Rep. Raúl Labrador (R-Idaho) is sponsoring a bill in the U.S. House of Representatives that would guarantee that no person or group could lose their tax exempt status for affirming traditional marriage, or opposing the redefinition of marriage.
The Marriage and Religious Freedom Act has, at the time of this publication, 75 co-sponsors. Most of them are Republican, but at least two Democrats, Rep. Mike McIntyre (D-N.C.) and Rep. Dan Lipinski (D-Ill.), are also co-sponsoring the bill.
If enacted, no individual or institution could lose tax-exempt status for believing or advocating that marriage should only be between one man and one woman. Many religious institutions in the United States are non-profits and have a tax-exempt status under the U.S. tax code.
In explaining his reasons for the bill, Labrador cited the words of President Barack Obama, from when Obama announced he changed his position on same-sex marriage.
"Regardless of your ideology, we can all agree about the importance of religious liberty in America," Labrador said Thursday. "Our bill will protect freedom of conscience for those who believe marriage is the union of one man and one woman. This is not a Republican or Democrat issue. As President Obama said, 'Americans hold a wide range of views' on marriage and 'maintaining our nation's commitment to religious freedom' is 'vital.' We agree."
Due to recent events, there has been growing concern among religious freedom advocates along with the redefinition of marriage to include same-sex couples in some states. Those who provide wedding services, for instance, have been denied the right to decline working at same-sex weddings, and some religious groups have been denied the right to prefer families with both a husband and a wife for adoption services.

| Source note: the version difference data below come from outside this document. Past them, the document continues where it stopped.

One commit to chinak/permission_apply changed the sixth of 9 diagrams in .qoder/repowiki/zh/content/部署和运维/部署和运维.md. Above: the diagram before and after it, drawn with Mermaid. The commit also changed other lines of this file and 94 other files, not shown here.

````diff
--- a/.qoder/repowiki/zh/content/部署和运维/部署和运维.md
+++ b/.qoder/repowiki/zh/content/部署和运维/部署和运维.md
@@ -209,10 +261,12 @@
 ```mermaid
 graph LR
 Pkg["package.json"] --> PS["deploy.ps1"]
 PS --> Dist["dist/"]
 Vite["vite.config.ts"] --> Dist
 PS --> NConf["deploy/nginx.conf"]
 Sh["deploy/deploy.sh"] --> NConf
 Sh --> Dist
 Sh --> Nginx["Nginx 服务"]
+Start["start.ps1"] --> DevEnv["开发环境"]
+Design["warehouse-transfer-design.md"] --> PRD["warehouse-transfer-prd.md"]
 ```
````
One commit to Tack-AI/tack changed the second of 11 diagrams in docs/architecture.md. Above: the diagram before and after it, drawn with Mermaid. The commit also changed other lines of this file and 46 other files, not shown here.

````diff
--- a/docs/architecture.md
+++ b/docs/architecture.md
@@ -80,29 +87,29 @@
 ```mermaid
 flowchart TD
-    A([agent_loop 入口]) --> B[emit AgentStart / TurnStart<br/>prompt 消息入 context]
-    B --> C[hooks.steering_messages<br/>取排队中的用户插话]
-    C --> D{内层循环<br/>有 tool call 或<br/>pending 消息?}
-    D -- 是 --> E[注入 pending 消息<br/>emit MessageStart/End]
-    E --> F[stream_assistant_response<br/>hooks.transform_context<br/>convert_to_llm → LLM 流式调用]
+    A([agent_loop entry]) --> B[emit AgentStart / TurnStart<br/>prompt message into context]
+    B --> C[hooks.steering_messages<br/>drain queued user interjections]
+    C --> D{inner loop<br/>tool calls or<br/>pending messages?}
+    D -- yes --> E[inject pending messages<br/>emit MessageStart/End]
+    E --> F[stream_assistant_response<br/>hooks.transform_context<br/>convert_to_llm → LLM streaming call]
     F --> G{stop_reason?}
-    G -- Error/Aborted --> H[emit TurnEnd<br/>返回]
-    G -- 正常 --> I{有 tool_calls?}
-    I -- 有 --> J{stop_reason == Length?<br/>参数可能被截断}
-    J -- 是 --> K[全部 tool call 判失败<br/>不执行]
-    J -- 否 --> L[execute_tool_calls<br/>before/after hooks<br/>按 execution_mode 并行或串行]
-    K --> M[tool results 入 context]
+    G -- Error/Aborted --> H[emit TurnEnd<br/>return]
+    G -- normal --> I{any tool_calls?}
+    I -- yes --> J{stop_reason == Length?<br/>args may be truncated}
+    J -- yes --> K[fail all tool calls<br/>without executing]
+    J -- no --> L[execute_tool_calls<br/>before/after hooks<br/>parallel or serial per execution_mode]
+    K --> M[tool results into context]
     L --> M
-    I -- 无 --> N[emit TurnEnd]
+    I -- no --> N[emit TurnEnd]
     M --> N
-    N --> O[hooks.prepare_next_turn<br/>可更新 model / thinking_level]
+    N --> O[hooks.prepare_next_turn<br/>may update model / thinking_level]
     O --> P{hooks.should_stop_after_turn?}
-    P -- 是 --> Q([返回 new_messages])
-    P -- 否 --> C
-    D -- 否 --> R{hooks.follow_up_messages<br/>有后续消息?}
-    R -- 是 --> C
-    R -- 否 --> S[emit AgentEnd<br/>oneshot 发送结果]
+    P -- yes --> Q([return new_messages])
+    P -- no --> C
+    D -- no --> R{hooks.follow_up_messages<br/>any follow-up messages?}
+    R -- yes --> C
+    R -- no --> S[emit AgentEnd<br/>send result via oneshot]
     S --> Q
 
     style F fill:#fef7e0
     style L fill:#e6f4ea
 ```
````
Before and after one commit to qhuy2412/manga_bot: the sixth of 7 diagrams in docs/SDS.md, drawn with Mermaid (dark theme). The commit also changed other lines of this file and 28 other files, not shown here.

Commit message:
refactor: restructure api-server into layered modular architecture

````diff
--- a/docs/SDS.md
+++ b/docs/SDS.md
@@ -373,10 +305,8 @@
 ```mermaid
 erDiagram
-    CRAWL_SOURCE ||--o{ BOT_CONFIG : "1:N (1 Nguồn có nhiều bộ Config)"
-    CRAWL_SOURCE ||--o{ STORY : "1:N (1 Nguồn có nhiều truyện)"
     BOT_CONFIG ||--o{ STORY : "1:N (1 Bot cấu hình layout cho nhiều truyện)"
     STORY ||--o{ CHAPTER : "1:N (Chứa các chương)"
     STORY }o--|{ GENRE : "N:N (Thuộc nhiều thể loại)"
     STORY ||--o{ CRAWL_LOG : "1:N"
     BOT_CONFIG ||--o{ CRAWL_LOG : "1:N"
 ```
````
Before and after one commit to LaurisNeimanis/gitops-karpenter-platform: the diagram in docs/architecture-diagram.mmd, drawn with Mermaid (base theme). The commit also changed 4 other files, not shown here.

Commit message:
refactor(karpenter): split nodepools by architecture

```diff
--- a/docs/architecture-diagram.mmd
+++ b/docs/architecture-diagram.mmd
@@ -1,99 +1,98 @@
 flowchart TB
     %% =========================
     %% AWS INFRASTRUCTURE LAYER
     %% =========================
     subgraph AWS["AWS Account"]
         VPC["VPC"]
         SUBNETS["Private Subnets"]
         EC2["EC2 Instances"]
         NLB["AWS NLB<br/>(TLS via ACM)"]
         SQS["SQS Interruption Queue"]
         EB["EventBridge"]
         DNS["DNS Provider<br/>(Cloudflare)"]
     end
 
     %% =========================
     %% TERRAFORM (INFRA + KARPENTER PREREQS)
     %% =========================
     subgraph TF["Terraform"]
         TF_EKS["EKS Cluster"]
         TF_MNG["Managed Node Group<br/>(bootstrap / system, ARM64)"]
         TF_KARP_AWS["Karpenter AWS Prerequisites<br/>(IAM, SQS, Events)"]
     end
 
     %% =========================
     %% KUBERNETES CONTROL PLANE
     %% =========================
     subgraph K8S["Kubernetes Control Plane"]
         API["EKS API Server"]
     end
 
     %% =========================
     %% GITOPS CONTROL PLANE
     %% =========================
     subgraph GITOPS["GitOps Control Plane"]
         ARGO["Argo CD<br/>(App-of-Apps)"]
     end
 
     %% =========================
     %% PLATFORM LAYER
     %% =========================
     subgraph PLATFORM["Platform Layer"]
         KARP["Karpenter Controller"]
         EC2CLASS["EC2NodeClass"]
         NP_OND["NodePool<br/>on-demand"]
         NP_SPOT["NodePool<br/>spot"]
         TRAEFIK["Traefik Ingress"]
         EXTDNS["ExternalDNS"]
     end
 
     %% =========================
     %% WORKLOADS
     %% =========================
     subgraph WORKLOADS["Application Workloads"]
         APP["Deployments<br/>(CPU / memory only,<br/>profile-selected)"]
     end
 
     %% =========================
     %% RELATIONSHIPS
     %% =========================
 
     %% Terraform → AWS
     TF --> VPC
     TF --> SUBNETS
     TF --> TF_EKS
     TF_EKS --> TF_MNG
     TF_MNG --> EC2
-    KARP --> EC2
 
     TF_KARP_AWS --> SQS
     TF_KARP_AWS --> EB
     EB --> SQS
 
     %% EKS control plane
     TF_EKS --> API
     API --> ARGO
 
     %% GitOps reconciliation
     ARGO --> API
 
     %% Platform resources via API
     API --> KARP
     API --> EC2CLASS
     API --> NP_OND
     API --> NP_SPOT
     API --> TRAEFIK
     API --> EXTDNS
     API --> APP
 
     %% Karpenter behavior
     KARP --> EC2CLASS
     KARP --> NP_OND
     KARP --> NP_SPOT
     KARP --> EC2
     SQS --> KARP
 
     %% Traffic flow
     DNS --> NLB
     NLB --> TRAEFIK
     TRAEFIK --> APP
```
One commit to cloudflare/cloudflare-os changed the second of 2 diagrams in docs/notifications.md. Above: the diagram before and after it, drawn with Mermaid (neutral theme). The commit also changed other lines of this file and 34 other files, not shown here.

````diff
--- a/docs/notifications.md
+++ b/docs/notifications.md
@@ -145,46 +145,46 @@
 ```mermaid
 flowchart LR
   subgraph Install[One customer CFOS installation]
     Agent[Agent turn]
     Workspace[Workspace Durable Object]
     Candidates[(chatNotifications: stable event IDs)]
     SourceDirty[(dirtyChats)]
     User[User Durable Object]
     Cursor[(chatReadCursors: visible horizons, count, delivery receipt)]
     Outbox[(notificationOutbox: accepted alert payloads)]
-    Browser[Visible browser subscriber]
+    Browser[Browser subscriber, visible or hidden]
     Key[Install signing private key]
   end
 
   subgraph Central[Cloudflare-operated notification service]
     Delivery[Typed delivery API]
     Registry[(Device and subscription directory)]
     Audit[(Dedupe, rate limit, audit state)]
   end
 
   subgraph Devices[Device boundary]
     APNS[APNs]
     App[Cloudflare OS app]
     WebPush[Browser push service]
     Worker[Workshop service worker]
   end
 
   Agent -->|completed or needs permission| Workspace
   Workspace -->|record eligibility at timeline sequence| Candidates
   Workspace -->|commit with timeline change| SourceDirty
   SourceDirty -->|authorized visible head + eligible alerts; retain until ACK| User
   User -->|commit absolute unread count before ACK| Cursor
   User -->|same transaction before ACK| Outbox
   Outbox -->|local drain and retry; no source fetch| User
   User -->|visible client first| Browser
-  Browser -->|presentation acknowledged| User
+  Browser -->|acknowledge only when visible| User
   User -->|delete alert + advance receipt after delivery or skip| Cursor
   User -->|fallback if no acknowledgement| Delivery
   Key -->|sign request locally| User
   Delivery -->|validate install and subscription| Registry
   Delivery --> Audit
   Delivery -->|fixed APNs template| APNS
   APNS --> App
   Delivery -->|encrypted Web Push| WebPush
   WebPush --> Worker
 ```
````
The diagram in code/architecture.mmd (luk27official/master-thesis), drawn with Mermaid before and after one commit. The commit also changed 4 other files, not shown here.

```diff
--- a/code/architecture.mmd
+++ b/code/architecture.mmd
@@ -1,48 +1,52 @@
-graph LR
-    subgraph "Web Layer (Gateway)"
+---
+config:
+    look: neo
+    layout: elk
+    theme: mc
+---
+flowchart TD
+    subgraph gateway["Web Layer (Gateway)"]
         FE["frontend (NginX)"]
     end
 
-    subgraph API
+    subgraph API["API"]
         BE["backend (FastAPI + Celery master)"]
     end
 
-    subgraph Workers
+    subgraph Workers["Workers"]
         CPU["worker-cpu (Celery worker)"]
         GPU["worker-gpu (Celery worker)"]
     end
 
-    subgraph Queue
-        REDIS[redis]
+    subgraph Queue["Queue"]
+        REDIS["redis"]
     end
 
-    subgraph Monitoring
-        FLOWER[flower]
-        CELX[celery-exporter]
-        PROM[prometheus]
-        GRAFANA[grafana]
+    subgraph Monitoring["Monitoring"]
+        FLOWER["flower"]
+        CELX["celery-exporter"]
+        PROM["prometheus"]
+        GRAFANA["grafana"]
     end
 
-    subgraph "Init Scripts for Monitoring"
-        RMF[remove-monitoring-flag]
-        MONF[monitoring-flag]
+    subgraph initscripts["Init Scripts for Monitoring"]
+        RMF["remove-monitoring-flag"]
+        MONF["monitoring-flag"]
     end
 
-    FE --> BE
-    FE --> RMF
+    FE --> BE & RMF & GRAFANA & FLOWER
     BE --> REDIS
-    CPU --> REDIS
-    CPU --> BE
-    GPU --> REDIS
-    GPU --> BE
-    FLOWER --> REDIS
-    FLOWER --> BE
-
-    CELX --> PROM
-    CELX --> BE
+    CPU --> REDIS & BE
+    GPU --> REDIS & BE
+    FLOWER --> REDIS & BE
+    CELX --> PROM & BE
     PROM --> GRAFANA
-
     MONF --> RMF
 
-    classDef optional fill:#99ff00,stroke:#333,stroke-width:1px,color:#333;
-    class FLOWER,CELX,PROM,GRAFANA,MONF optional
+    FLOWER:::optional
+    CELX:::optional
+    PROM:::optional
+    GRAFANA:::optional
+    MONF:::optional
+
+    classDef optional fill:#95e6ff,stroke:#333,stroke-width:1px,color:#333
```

There have also been growing concerns about the abuse of federal power within the Internal Revenue Service, the agency responsible for granting tax-exempt status. In a scandal still under investigation, the IRS reportedly targeted Tea Party, pro-life and conservative religious groups for additional scrutiny and harassment.
Rep. Steve Scalise, chairman of the Republican Study Committee, mentioned the IRS scandal as one reason for his support of the bill.
"I commend Congressman Raúl Labrador for bringing forth this bill and leading on this important issue. As we've seen with the IRS scandals, nonprofit organizations and those who support them may be targeted and punished for their beliefs and principles," Scalise said. "Furthermore, the Supreme Court's ruling on marriage may embolden those in government who want to impose their views of marriage on faith-based organizations. We need this strong legislation to protect freedom of conscience for those who believe marriage is the union of one man and one woman. Raúl's bill does exactly that, ensuring respect and tolerance for those who affirm traditional marriage."
The bill also has the support of the United States Conference of Catholic Bishops, the National Organization for Marriage, Heritage Action, Family Research Council, Focus on the Family, The Ethics and Religious Liberty Commission of the Southern Baptist Convention, and Concerned Women for America.
In June, the U.S. Supreme Court issued two decisions regarding same-sex marriage. In one of those, Windsor vs. United States, the Court struck down a part of the Defense of Marriage Act that defined marriage as between one man and one woman for the purposes of federal law. David Christensen, vice president of government affairs for FRC, argued that the Marriage and Religious Freedom Act is consistent with the Windsor decision.
"This bill affirms that a person's religious belief in the importance of natural marriage should be treated with tolerance and respect by the federal government," he said. "The Windsor Court's ruling urges respect for federalism and the sovereignty of state decisions on marriage law, including laws that define marriage between a man and a woman. This bill merely states that the federal government cannot target or harm a person for their religious views in support of natural marriage."